Photochemical Sciences Ph.D. Dissertations


Photoreactivity and Enhanced Toughness and Stability in Polysaccharide-Based Materials Using Metal Ion Coordination

Date of Award


Document Type


Degree Name

Doctor of Philosophy (Ph.D.)


Photochemical Sciences

First Advisor

Alexis D. Ostrowski (Committee Chair)

Second Advisor

Xiangdong Xie (Other)

Third Advisor

Alexander Tarnovsky (Committee Member)

Fourth Advisor

Joseph C. Furgal (Committee Member)

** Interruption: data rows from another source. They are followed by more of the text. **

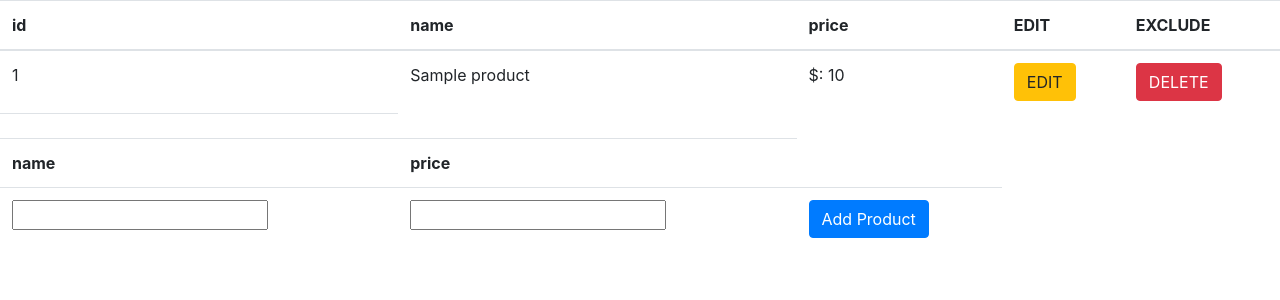
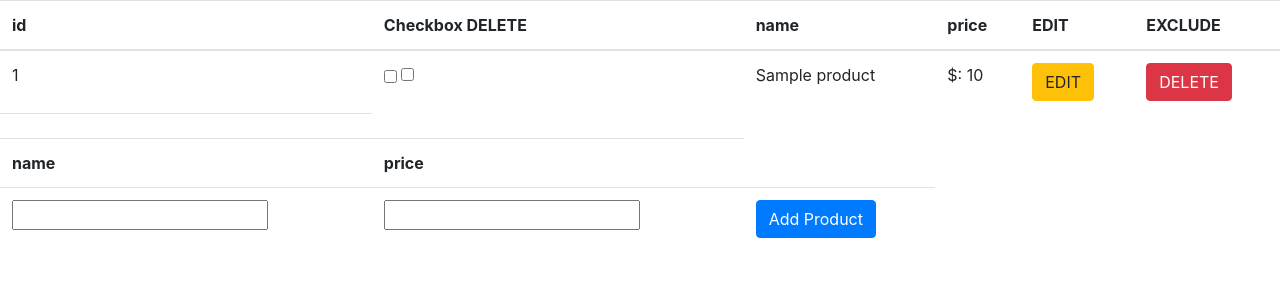
Before and after one commit to GlaudistonNeto/php_backend-products, a PHP site: page /list.php in a window 1280 px wide. Shown: the top 300 px of the page. Run offline with PHP 8.4, Linux system fonts and the light colour scheme; tables that the repository leaves empty or names only in its code hold one stand-in row (values such as "Sample post").

Commit message:
🖥️wip: inserting delete checkbox

```diff
--- a/list.php
+++ b/list.php
@@ -22,6 +22,7 @@
         <thead>
             <tr>
                 <th>id</th>
+                <th>Checkbox DELETE</th>
                 <th>name</th>
                 <th>price</th>
                 <th>EDIT</th>
@@ -38,6 +39,14 @@
             ?>
             <tr>
                 <td scope="row"><?php echo $id?></td>
+                <td>  <!-- DELETE CHECKBOX -->
+                    <form action="delete.php" method="POST">
+                        <input type="hidden" name="id" value="<?php echo $id?>">
+                        <input type="checkbox" class="btn btn-danger">
+
+                        <input name="checkbox[]" type="checkbox" value="<?php echo $id; ?>"><!-- needs test -->
+                    </form>
+                </td>
                 <td><?php echo $name?></td>
                 <td><?php echo $price?></td>
                 <td> <!-- Showing values --> <!--  -->
```
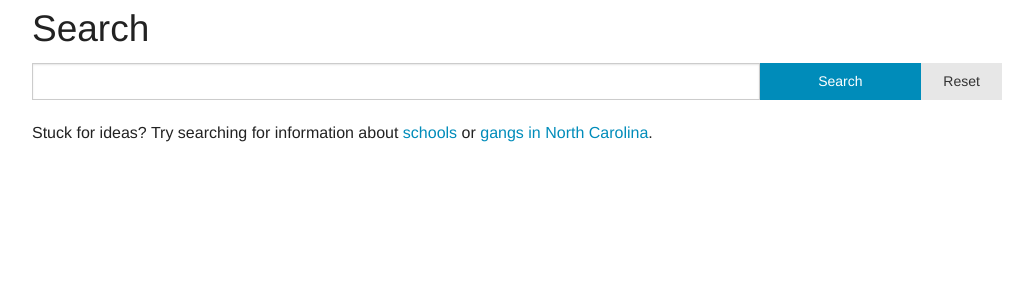
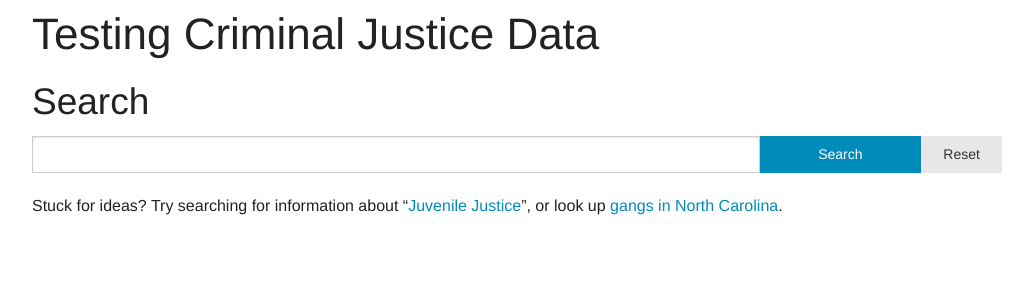
Before and after one commit to themarshallproject/hall-of-justice, a Django app: template cjdata/templates/search/search.html in a window 1280 px wide. Shown: the top 300 px of the page, without its empty margins (123-1156 px from the left). Run offline with Django 3.2, Linux system fonts and the light colour scheme; the template is opened without the code that fills it, so the values that code supplies are empty, except form fields; tables that the repository leaves empty hold one stand-in row (values such as "Sample post"); form fields are guessed from the names that the template uses.

Commit message:
Add basic head for pages. Fix suggested search in search.html

```diff
--- a/cjdata/templates/search/search.html
+++ b/cjdata/templates/search/search.html
@@ -96,7 +96,7 @@
         </div>
         {% else %}
         <div class="columns large-12">
-            <p>Stuck for ideas? Try searching for information about <a href="{% url 'haystack_search' %}?q=schools">schools</a> or <a href="{% url 'haystack_search' %}?q=gangs&amp;selected_facets=states_exact:North Carolina">gangs in North Carolina</a>.</p>
+            <p>Stuck for ideas? Try searching for information about <q><a href="{% url 'haystack_search' %}?q=Juvenile%20Justice">Juvenile Justice</a></q>, or look up <a href="{% url 'haystack_search' %}?q=gangs&amp;selected_facets=states:North Carolina">gangs in North Carolina</a>.</p>
         </div>
         {% endif %}
     </div>
--- a/hoj/templates/base.html
+++ b/hoj/templates/base.html
@@ -18,6 +18,11 @@
 <body>
     <div class="container">
         <div class="row">
+            <div class="columns large-12">
+                <h1>Testing Criminal Justice Data</h1>
+            </div>
+        </div>
+        <div class="row">
             <div class="columns large-12">{% block content %}{% endblock %}</div>
         </div>
     </div>
```
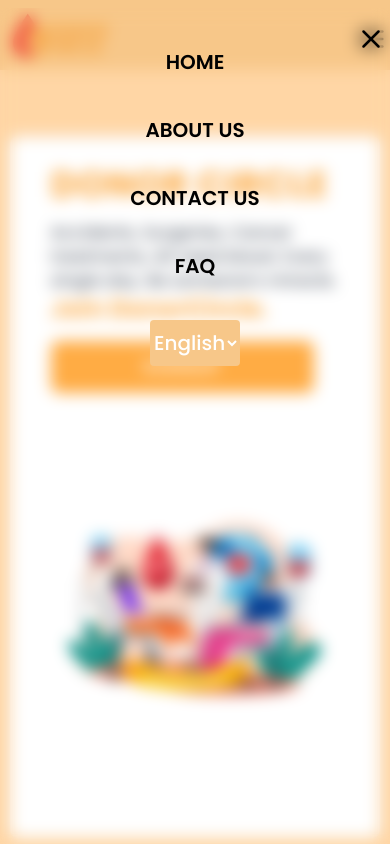
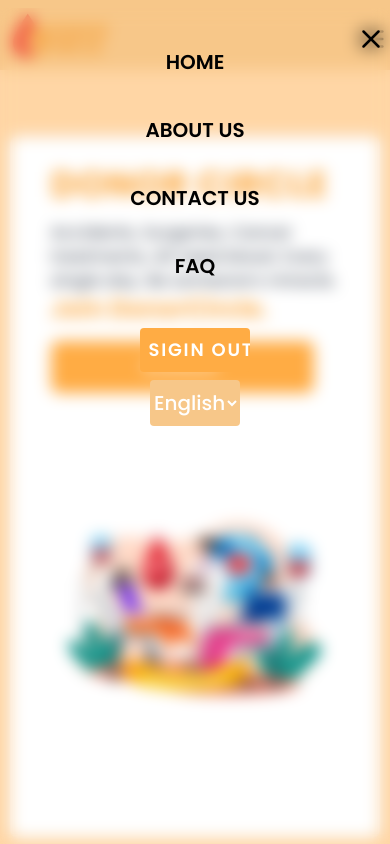
Before and after one commit to TanmayVidhate/DonorCircle_2, a React (Vite) app in the folder client/: page / in a window 390 px wide. Both pictures are taken after a click on the icon 371 px from the left and 39 px from the top of the page. Shown: the top 844 px of the page. Built offline with nearby package versions, Linux system fonts and the light colour scheme.

Commit message:
add button

```diff
--- a/client/src/Components/Navbar.jsx
+++ b/client/src/Components/Navbar.jsx
@@ -84,6 +84,15 @@ function Navbar() {
                                         })
                                     }
                                     <div className="w-[100%] m-auto text-center">
+                                        <Button
+                                            type="button"
+                                            name="Sigin out"
+                                            onClick={()=>handleSiginOut()}
+                                            className="w-[28%] m-2 rounded "
+                                            />
+                                    </div>
+
+                                    <div className="w-[100%] m-auto text-center">
                                     <Translate  />
                                     </div>
                                 </div>
```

Nature provides a wide range of biopolymers that have been used over the years to create different materials with different properties. Among these biopolymers, we used polysaccharides to develop sustainable materials with unique properties. To enhance their properties, we tried recreating the hierarchal assemblies found in nature between soft organic and hard inorganic components. In other words, our approach was to use metal coordination to ligand groups present in the polysaccharides to make materials with unique mechanical properties and water stability. We also wanted to be able to use light to modify the properties of these materials or degrade them. We chose to work with Fe(III) and V(V) metal ions because these two metals ions showed photoreactivity with different ligands such as carboxylate-containing polyuronates such as alginate and pectin, and other polysaccharides such as chitosan and cellulose and small hydroxy acids such as tartaric acid. First, we studied the photoreactivity of V(V) with two polysaccharides, alginate and chitosan in aqueous solution. In both solutions, a decrease in viscosity was observed with light irradiation accompanied by a change in color from an initial yellow color to a blue color corresponding to the photochemical reduction of V(V) to V(IV) according to previous studies. Second, we made solid films from pectin and chitosan and improved their properties using V(V) ion coordination. V(V)-coordinated films showed increased strength and water stability compared to V(V)-free films. The photochemical reaction observed in solution was also observed in solid state. Finally, to further understand the photochemical reaction in solid state, we made films by blending two of the three polysaccharides, either pectin and chitosan or pectin and ᴋ-carrageenan with different Fe-species. We learned that rheological properties and photochemical properties can be tuned by changing the blend of polysaccharides or the metal species used to make the material.